In the final weeks of the election, the Republican Party’s complicated relationship with facts came into sharp relief. First, their party line that global warming is a hoax became a not-so-funny punchline when an unprecedented, nearly 1,000-mile-wide storm hit the East Coast. Some hoax.
Then, just before the election you had a number of rightward-leaning pundits dismissing polls, saying “the vibrations feel right” (Peggy Noonan) for Mitt Romney, even predicting a landslide (George Will, Karl Rove). Forget science — they just felt it.
Well, science won again, as super-geek Nate Silver’s poll of polls nailed the outcome in all 50 states.
Teachers Beat Laptops
Idaho may be deep red, but education — voters seemed to say — remains outside the bounds of partisan politics, as they rejected Superintendent of Schools Tom Luna’s controversial reforms.
Another Weak Veep
Choosing a running mate is never going to win the White House, but it should at least help.
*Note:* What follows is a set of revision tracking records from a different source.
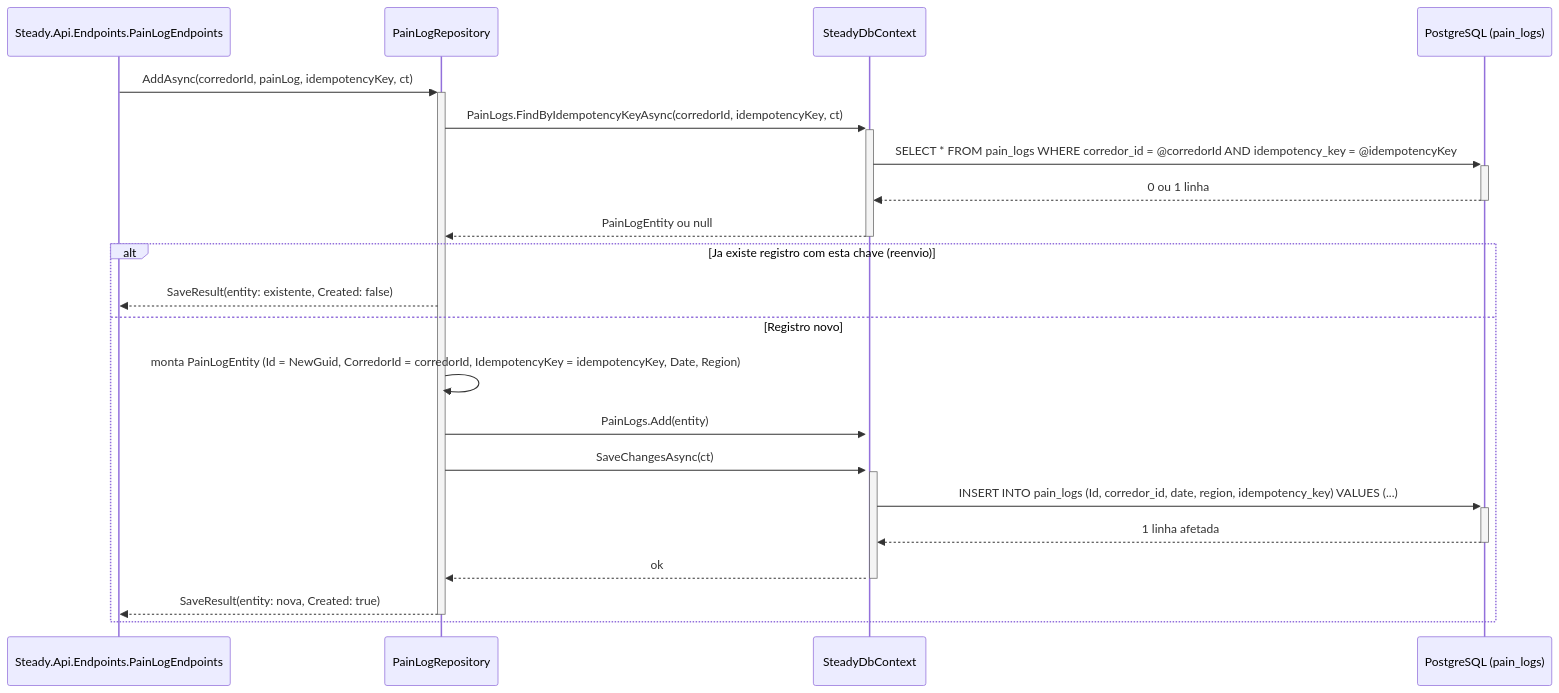
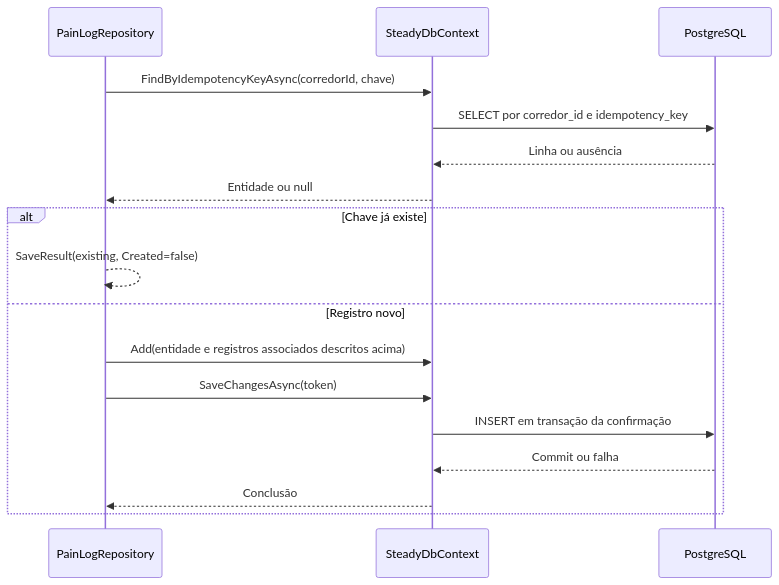
One commit to JoaoFPedro/steady-ia changed the diagram in DocumentAIReadme/Steady.Infrastructure/DevDocs/PainLogRepository-Persistencia-Treino-DevDocs.md. Above: the diagram before and after it, drawn with Mermaid. The commit also changed other lines of this file and 318 other files, not shown here.

````diff
--- a/DocumentAIReadme/Steady.Infrastructure/DevDocs/PainLogRepository-Persistencia-Treino-DevDocs.md
+++ b/DocumentAIReadme/Steady.Infrastructure/DevDocs/PainLogRepository-Persistencia-Treino-DevDocs.md
@@ -66,24 +37,19 @@
 ```mermaid
 sequenceDiagram
-    participant Endpoint as Steady.Api.Endpoints.PainLogEndpoints
-    participant Repository as PainLogRepository
-    participant Context as SteadyDbContext
-    participant Database as PostgreSQL (pain_logs)
-
-    Endpoint->>+Repository: AddAsync(corredorId, painLog, idempotencyKey, ct)
-    Repository->>+Context: PainLogs.FindByIdempotencyKeyAsync(corredorId, idempotencyKey, ct)
-    Context->>+Database: SELECT * FROM pain_logs WHERE corredor_id = @corredorId AND idempotency_key = @idempotencyKey
-    Database-->>-Context: 0 ou 1 linha
-    Context-->>-Repository: PainLogEntity ou null
-    alt Ja existe registro com esta chave (reenvio)
-        Repository-->>Endpoint: SaveResult(entity: existente, Created: false)
+    participant R as PainLogRepository
+    participant CTX as SteadyDbContext
+    participant DB as PostgreSQL
+    R->>CTX: FindByIdempotencyKeyAsync(corredorId, chave)
+    CTX->>DB: SELECT por corredor_id e idempotency_key
+    DB-->>CTX: Linha ou ausência
+    CTX-->>R: Entidade ou null
+    alt Chave já existe
+        R-->>R: SaveResult(existing, Created=false)
     else Registro novo
-        Repository->>Repository: monta PainLogEntity (Id = NewGuid, CorredorId = corredorId, IdempotencyKey = idempotencyKey, Date, Region)
-        Repository->>+Context: PainLogs.Add(entity)
-        Repository->>+Context: SaveChangesAsync(ct)
-        Context->>+Database: INSERT INTO pain_logs (Id, corredor_id, date, region, idempotency_key) VALUES (...)
-        Database-->>-Context: 1 linha afetada
-        Context-->>-Repository: ok
-        Repository-->>-Endpoint: SaveResult(entity: nova, Created: true)
+        R->>CTX: Add(entidade e registros associados descritos acima)
+        R->>CTX: SaveChangesAsync(token)
+        CTX->>DB: INSERT em transação da confirmação
+        DB-->>CTX: Commit ou falha
+        CTX-->>R: Conclusão
     end
 ```
````
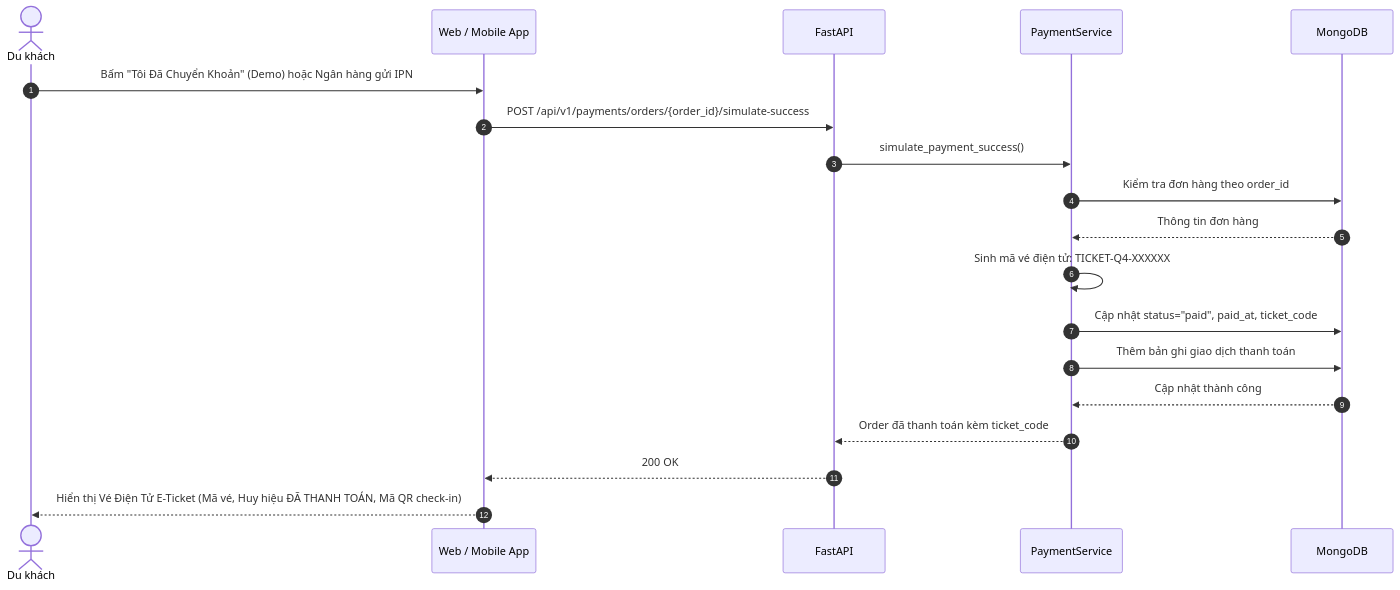
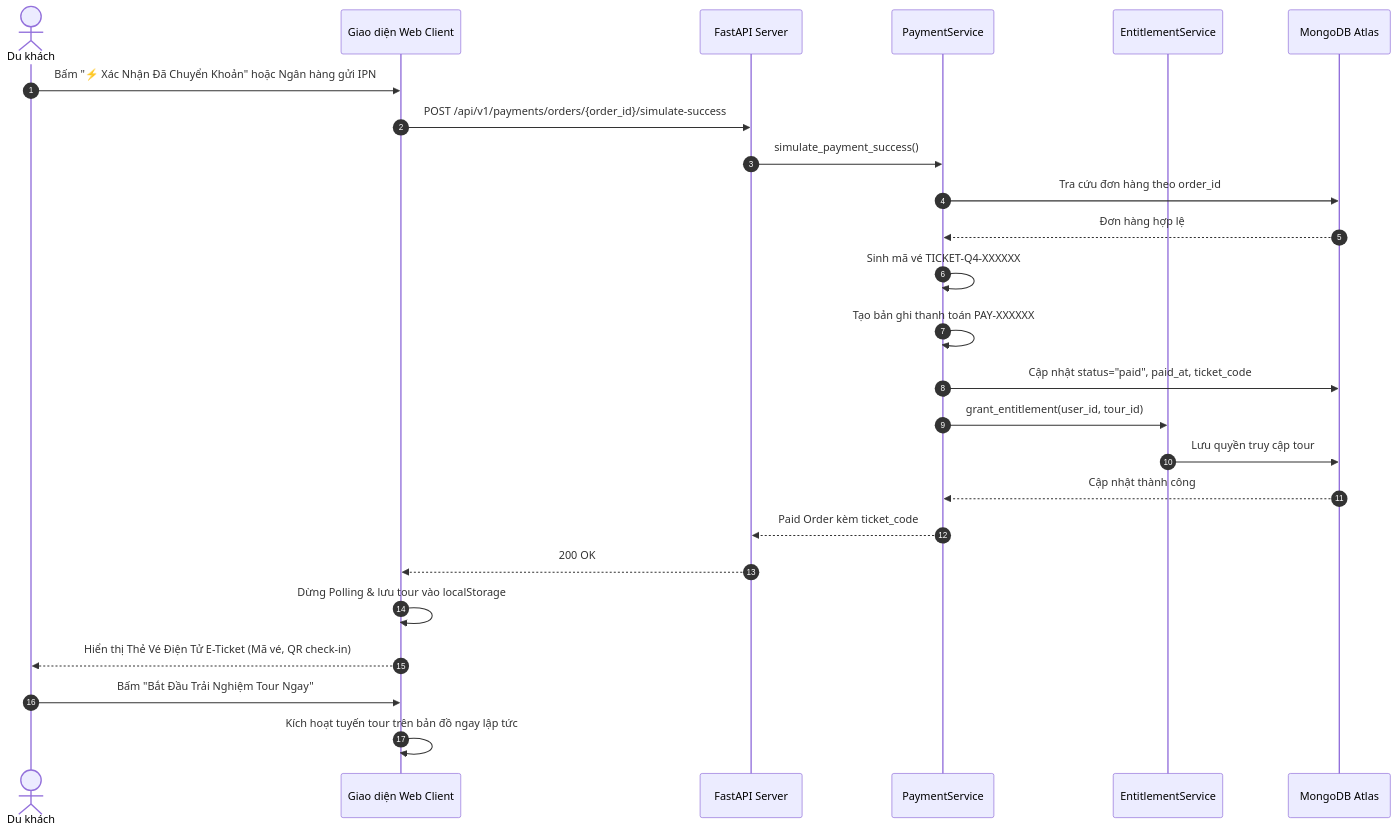
Before and after one commit to xuandang0405/seminarchuyende: the diagram in quan4_sequence_diagrams/mermaid/20_xac_nhan_va_cap_ve.mmd, drawn with Mermaid. The commit also changed 274 other files, not shown here.

Commit message:
feat: finalize TourVoice web app and deployment

```diff
--- a/quan4_sequence_diagrams/mermaid/20_xac_nhan_va_cap_ve.mmd
+++ b/quan4_sequence_diagrams/mermaid/20_xac_nhan_va_cap_ve.mmd
@@ -1,21 +1,27 @@
-%% SD20 - Xác nhận thanh toán và cấp vé điện tử
+%% SD20 - Xử lý xác nhận thanh toán và cấp vé điện tử E-Ticket
 sequenceDiagram
     autonumber
     actor User as Du khách
-    participant App as Web / Mobile App
-    participant API as FastAPI
+    participant App as Giao diện Web Client
+    participant API as FastAPI Server
     participant Service as PaymentService
-    participant DB as MongoDB
+    participant Entitlement as EntitlementService
+    participant DB as MongoDB Atlas
 
-    User->>App: Bấm "Tôi Đã Chuyển Khoản" (Demo) hoặc Ngân hàng gửi IPN
+    User->>App: Bấm "⚡ Xác Nhận Đã Chuyển Khoản" hoặc Ngân hàng gửi IPN
     App->>API: POST /api/v1/payments/orders/{order_id}/simulate-success
     API->>Service: simulate_payment_success()
-    Service->>DB: Kiểm tra đơn hàng theo order_id
-    DB-->>Service: Thông tin đơn hàng
-    Service->>Service: Sinh mã vé điện tử: TICKET-Q4-XXXXXX
+    Service->>DB: Tra cứu đơn hàng theo order_id
+    DB-->>Service: Đơn hàng hợp lệ
+    Service->>Service: Sinh mã vé TICKET-Q4-XXXXXX
+    Service->>Service: Tạo bản ghi thanh toán PAY-XXXXXX
     Service->>DB: Cập nhật status="paid", paid_at, ticket_code
-    Service->>DB: Thêm bản ghi giao dịch thanh toán
+    Service->>Entitlement: grant_entitlement(user_id, tour_id)
+    Entitlement->>DB: Lưu quyền truy cập tour
     DB-->>Service: Cập nhật thành công
-    Service-->>API: Order đã thanh toán kèm ticket_code
+    Service-->>API: Paid Order kèm ticket_code
     API-->>App: 200 OK
-    App-->>User: Hiển thị Vé Điện Tử E-Ticket (Mã vé, Huy hiệu ĐÃ THANH TOÁN, Mã QR check-in)
+    App->>App: Dừng Polling & lưu tour vào localStorage
+    App-->>User: Hiển thị Thẻ Vé Điện Tử E-Ticket (Mã vé, QR check-in)
+    User->>App: Bấm "Bắt Đầu Trải Nghiệm Tour Ngay"
+    App->>App: Kích hoạt tuyến tour trên bản đồ ngay lập tức
```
For all the initial excitement over Paul Ryan as Romney’s No. 2, he didn’t help much. He couldn’t even bag his home state of Wisconsin.
As strategists debrief, it will be hard not to conclude that Romney would have been better served by choosing Rob Portman of Ohio or Marco Rubio of Florida. Both have run statewide campaigns, while Ryan only ever had to make his pitch to his safely gerrymandered little corner of Wisconsin.
The King of Counties
If you watched the Washington state results as posted to the Secretary of State’s website Election Night, it washed over you like a big, blue wave. Early on, during the 8 o’clock hour, several Eastern Washington counties’ results were posted, along with a few southwestern counties. Rob McKenna was smoking; Jay Inslee had to be sweating. But closer to 9 pm, King County’s results hit, and — Bam! McKenna’s lead turned into a 50,000-vote deficit. King County gave Inslee a 140,000-vote edge, which wound up making the difference.
It was a stark reminder that the road to Olympia still runs through King County. And that road is now bluer than ever.
So would Spokane County return to 2008, when it seemed to be growing bluer? Or would it get back to 2010, when Eastern Washington’s conservative bent reasserted itself? For an answer, look to the 6th District — our suburban district.
We only had one race in the 6th, as Rep. Kevin Parker did not draw an opponent, and Sen. Michael Baumgartner is not up for re-election until 2014. The one open seat did go Republican, with Jeff Holy besting former legislator Denny Dellwo. Despite the big night for Democrats, Spokane County stayed conservative.